Saved entries
----
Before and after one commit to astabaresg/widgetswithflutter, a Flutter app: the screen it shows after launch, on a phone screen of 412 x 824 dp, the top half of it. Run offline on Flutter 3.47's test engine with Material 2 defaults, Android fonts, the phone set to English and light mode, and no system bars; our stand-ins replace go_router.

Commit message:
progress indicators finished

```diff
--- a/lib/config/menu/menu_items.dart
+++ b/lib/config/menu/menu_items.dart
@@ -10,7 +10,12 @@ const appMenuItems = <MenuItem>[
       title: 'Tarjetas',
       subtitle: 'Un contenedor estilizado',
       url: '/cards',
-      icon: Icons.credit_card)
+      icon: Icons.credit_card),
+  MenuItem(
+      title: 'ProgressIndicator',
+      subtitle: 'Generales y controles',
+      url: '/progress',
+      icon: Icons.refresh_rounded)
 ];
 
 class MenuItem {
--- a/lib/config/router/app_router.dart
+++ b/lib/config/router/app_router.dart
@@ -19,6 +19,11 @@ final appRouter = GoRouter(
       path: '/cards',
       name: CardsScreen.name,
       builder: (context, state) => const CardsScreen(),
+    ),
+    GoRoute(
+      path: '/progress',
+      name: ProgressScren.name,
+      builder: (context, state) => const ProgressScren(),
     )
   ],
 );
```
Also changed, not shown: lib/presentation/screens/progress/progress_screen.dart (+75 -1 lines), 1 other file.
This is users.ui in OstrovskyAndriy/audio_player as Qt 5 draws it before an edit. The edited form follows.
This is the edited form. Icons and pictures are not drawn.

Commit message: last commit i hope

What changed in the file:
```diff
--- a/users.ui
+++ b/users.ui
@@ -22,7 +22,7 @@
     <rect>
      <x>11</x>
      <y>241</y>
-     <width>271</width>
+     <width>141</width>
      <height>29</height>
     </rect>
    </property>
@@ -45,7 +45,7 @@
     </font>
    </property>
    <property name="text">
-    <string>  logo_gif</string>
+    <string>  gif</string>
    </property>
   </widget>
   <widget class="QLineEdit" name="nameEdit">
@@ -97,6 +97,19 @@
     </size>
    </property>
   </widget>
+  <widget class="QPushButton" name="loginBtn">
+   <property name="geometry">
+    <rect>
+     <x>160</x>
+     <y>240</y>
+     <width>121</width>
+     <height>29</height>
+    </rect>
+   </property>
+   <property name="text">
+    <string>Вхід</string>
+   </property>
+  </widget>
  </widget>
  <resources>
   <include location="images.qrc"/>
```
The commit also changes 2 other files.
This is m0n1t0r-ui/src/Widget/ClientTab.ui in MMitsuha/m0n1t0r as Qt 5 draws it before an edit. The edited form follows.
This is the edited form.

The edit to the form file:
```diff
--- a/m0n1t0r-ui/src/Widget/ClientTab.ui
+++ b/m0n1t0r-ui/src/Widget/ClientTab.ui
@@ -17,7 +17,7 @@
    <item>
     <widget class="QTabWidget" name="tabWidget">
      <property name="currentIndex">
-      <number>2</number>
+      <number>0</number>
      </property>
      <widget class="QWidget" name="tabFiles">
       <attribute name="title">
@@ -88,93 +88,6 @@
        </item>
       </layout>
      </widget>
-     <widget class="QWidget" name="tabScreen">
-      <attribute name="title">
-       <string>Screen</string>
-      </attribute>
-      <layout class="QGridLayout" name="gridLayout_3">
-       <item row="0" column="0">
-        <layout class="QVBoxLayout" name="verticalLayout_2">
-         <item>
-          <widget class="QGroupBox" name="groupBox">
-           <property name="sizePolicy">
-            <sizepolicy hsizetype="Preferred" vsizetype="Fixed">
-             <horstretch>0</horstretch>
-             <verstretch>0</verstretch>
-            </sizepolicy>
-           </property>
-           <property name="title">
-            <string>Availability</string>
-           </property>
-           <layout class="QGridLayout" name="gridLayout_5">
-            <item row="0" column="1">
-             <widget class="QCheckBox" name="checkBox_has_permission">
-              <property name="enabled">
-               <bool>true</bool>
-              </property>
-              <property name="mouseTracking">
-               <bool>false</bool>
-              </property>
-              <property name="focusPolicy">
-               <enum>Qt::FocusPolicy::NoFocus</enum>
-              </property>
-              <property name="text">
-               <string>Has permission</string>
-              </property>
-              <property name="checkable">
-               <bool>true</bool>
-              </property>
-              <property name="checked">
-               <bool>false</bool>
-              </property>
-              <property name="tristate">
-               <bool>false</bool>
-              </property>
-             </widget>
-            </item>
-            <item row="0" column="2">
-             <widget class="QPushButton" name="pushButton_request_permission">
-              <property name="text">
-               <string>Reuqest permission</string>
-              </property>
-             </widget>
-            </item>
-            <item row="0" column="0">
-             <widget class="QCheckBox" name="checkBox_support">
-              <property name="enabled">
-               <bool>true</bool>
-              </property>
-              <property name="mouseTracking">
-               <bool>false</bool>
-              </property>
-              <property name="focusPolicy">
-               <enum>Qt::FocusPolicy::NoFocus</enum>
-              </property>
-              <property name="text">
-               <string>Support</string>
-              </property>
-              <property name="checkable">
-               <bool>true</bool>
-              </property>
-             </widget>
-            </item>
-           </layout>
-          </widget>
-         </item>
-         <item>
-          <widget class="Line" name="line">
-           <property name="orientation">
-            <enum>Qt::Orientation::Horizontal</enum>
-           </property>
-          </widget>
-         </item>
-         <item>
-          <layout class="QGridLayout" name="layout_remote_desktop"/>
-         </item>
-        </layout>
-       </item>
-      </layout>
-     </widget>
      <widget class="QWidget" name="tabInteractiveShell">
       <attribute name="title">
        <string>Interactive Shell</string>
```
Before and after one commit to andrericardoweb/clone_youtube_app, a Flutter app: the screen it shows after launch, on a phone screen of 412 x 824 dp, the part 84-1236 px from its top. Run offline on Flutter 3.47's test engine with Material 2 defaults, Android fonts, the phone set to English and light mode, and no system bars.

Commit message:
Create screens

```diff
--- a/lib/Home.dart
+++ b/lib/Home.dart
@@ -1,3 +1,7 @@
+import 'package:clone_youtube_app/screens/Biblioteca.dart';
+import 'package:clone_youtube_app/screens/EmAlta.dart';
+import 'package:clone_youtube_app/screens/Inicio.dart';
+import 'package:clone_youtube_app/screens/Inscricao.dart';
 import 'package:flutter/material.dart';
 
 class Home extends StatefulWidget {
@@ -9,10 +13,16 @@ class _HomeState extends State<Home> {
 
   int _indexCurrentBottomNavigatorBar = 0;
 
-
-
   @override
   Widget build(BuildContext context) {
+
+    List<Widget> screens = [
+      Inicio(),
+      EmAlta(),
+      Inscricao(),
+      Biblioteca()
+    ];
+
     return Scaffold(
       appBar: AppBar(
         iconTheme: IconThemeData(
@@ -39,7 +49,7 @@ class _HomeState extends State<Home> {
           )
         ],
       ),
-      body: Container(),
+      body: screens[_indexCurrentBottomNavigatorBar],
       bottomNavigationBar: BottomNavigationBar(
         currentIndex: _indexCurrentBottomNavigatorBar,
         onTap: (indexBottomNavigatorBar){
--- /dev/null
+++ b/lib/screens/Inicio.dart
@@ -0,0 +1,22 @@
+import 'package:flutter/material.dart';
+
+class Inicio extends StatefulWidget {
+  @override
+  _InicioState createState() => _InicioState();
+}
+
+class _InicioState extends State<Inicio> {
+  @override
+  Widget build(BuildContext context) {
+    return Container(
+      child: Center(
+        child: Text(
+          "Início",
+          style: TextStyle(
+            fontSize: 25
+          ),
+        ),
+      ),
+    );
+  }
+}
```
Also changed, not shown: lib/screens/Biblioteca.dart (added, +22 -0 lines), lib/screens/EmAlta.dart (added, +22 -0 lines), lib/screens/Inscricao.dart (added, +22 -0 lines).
----
* What you need to do
Go through the records above and retype each one exactly.

* Result for this task
Before and after one commit to astabaresg/widgetswithflutter, a Flutter app: the screen it shows after launch, on a phone screen of 412 x 824 dp, the top half of it. Run offline on Flutter 3.47's test engine with Material 2 defaults, Android fonts, the phone set to English and light mode, and no system bars; our stand-ins replace go_router.

Commit message:
progress indicators finished

```diff
--- a/lib/config/menu/menu_items.dart
+++ b/lib/config/menu/menu_items.dart
@@ -10,7 +10,12 @@ const appMenuItems = <MenuItem>[
       title: 'Tarjetas',
       subtitle: 'Un contenedor estilizado',
       url: '/cards',
-      icon: Icons.credit_card)
+      icon: Icons.credit_card),
+  MenuItem(
+      title: 'ProgressIndicator',
+      subtitle: 'Generales y controles',
+      url: '/progress',
+      icon: Icons.refresh_rounded)
 ];
 
 class MenuItem {
--- a/lib/config/router/app_router.dart
+++ b/lib/config/router/app_router.dart
@@ -19,6 +19,11 @@ final appRouter = GoRouter(
       path: '/cards',
       name: CardsScreen.name,
       builder: (context, state) => const CardsScreen(),
+    ),
+    GoRoute(
+      path: '/progress',
+      name: ProgressScren.name,
+      builder: (context, state) => const ProgressScren(),
     )
   ],
 );
```
Also changed, not shown: lib/presentation/screens/progress/progress_screen.dart (+75 -1 lines), 1 other file.
This is users.ui in OstrovskyAndriy/audio_player as Qt 5 draws it before an edit. The edited form follows.
This is the edited form. Icons and pictures are not drawn.

Commit message: last commit i hope

What changed in the file:
```diff
--- a/users.ui
+++ b/users.ui
@@ -22,7 +22,7 @@
     <rect>
      <x>11</x>
      <y>241</y>
-     <width>271</width>
+     <width>141</width>
      <height>29</height>
     </rect>
    </property>
@@ -45,7 +45,7 @@
     </font>
    </property>
    <property name="text">
-    <string>  logo_gif</string>
+    <string>  gif</string>
    </property>
   </widget>
   <widget class="QLineEdit" name="nameEdit">
@@ -97,6 +97,19 @@
     </size>
    </property>
   </widget>
+  <widget class="QPushButton" name="loginBtn">
+   <property name="geometry">
+    <rect>
+     <x>160</x>
+     <y>240</y>
+     <width>121</width>
+     <height>29</height>
+    </rect>
+   </property>
+   <property name="text">
+    <string>Вхід</string>
+   </property>
+  </widget>
  </widget>
  <resources>
   <include location="images.qrc"/>
```
The commit also changes 2 other files.
This is m0n1t0r-ui/src/Widget/ClientTab.ui in MMitsuha/m0n1t0r as Qt 5 draws it before an edit. The edited form follows.
This is the edited form.

The edit to the form file:
```diff
--- a/m0n1t0r-ui/src/Widget/ClientTab.ui
+++ b/m0n1t0r-ui/src/Widget/ClientTab.ui
@@ -17,7 +17,7 @@
    <item>
     <widget class="QTabWidget" name="tabWidget">
      <property name="currentIndex">
-      <number>2</number>
+      <number>0</number>
      </property>
      <widget class="QWidget" name="tabFiles">
       <attribute name="title">
@@ -88,93 +88,6 @@
        </item>
       </layout>
      </widget>
-     <widget class="QWidget" name="tabScreen">
-      <attribute name="title">
-       <string>Screen</string>
-      </attribute>
-      <layout class="QGridLayout" name="gridLayout_3">
-       <item row="0" column="0">
-        <layout class="QVBoxLayout" name="verticalLayout_2">
-         <item>
-          <widget class="QGroupBox" name="groupBox">
-           <property name="sizePolicy">
-            <sizepolicy hsizetype="Preferred" vsizetype="Fixed">
-             <horstretch>0</horstretch>
-             <verstretch>0</verstretch>
-            </sizepolicy>
-           </property>
-           <property name="title">
-            <string>Availability</string>
-           </property>
-           <layout class="QGridLayout" name="gridLayout_5">
-            <item row="0" column="1">
-             <widget class="QCheckBox" name="checkBox_has_permission">
-              <property name="enabled">
-               <bool>true</bool>
-              </property>
-              <property name="mouseTracking">
-               <bool>false</bool>
-              </property>
-              <property name="focusPolicy">
-               <enum>Qt::FocusPolicy::NoFocus</enum>
-              </property>
-              <property name="text">
-               <string>Has permission</string>
-              </property>
-              <property name="checkable">
-               <bool>true</bool>
-              </property>
-              <property name="checked">
-               <bool>false</bool>
-              </property>
-              <property name="tristate">
-               <bool>false</bool>
-              </property>
-             </widget>
-            </item>
-            <item row="0" column="2">
-             <widget class="QPushButton" name="pushButton_request_permission">
-              <property name="text">
-               <string>Reuqest permission</string>
-              </property>
-             </widget>
-            </item>
-            <item row="0" column="0">
-             <widget class="QCheckBox" name="checkBox_support">
-              <property name="enabled">
-               <bool>true</bool>
-              </property>
-              <property name="mouseTracking">
-               <bool>false</bool>
-              </property>
-              <property name="focusPolicy">
-               <enum>Qt::FocusPolicy::NoFocus</enum>
-              </property>
-              <property name="text">
-               <string>Support</string>
-              </property>
-              <property name="checkable">
-               <bool>true</bool>
-              </property>
-             </widget>
-            </item>
-           </layout>
-          </widget>
-         </item>
-         <item>
-          <widget class="Line" name="line">
-           <property name="orientation">
-            <enum>Qt::Orientation::Horizontal</enum>
-           </property>
-          </widget>
-         </item>
-         <item>
-          <layout class="QGridLayout" name="layout_remote_desktop"/>
-         </item>
-        </layout>
-       </item>
-      </layout>
-     </widget>
      <widget class="QWidget" name="tabInteractiveShell">
       <attribute name="title">
        <string>Interactive Shell</string>
```
Before and after one commit to andrericardoweb/clone_youtube_app, a Flutter app: the screen it shows after launch, on a phone screen of 412 x 824 dp, the part 84-1236 px from its top. Run offline on Flutter 3.47's test engine with Material 2 defaults, Android fonts, the phone set to English and light mode, and no system bars.

Commit message:
Create screens

```diff
--- a/lib/Home.dart
+++ b/lib/Home.dart
@@ -1,3 +1,7 @@
+import 'package:clone_youtube_app/screens/Biblioteca.dart';
+import 'package:clone_youtube_app/screens/EmAlta.dart';
+import 'package:clone_youtube_app/screens/Inicio.dart';
+import 'package:clone_youtube_app/screens/Inscricao.dart';
 import 'package:flutter/material.dart';
 
 class Home extends StatefulWidget {
@@ -9,10 +13,16 @@ class _HomeState extends State<Home> {
 
   int _indexCurrentBottomNavigatorBar = 0;
 
-
-
   @override
   Widget build(BuildContext context) {
+
+    List<Widget> screens = [
+      Inicio(),
+      EmAlta(),
+      Inscricao(),
+      Biblioteca()
+    ];
+
     return Scaffold(
       appBar: AppBar(
         iconTheme: IconThemeData(
@@ -39,7 +49,7 @@ class _HomeState extends State<Home> {
           )
         ],
       ),
-      body: Container(),
+      body: screens[_indexCurrentBottomNavigatorBar],
       bottomNavigationBar: BottomNavigationBar(
         currentIndex: _indexCurrentBottomNavigatorBar,
         onTap: (indexBottomNavigatorBar){
--- /dev/null
+++ b/lib/screens/Inicio.dart
@@ -0,0 +1,22 @@
+import 'package:flutter/material.dart';
+
+class Inicio extends StatefulWidget {
+  @override
+  _InicioState createState() => _InicioState();
+}
+
+class _InicioState extends State<Inicio> {
+  @override
+  Widget build(BuildContext context) {
+    return Container(
+      child: Center(
+        child: Text(
+          "Início",
+          style: TextStyle(
+            fontSize: 25
+          ),
+        ),
+      ),
+    );
+  }
+}
```
Also changed, not shown: lib/screens/Biblioteca.dart (added, +22 -0 lines), lib/screens/EmAlta.dart (added, +22 -0 lines), lib/screens/Inscricao.dart (added, +22 -0 lines).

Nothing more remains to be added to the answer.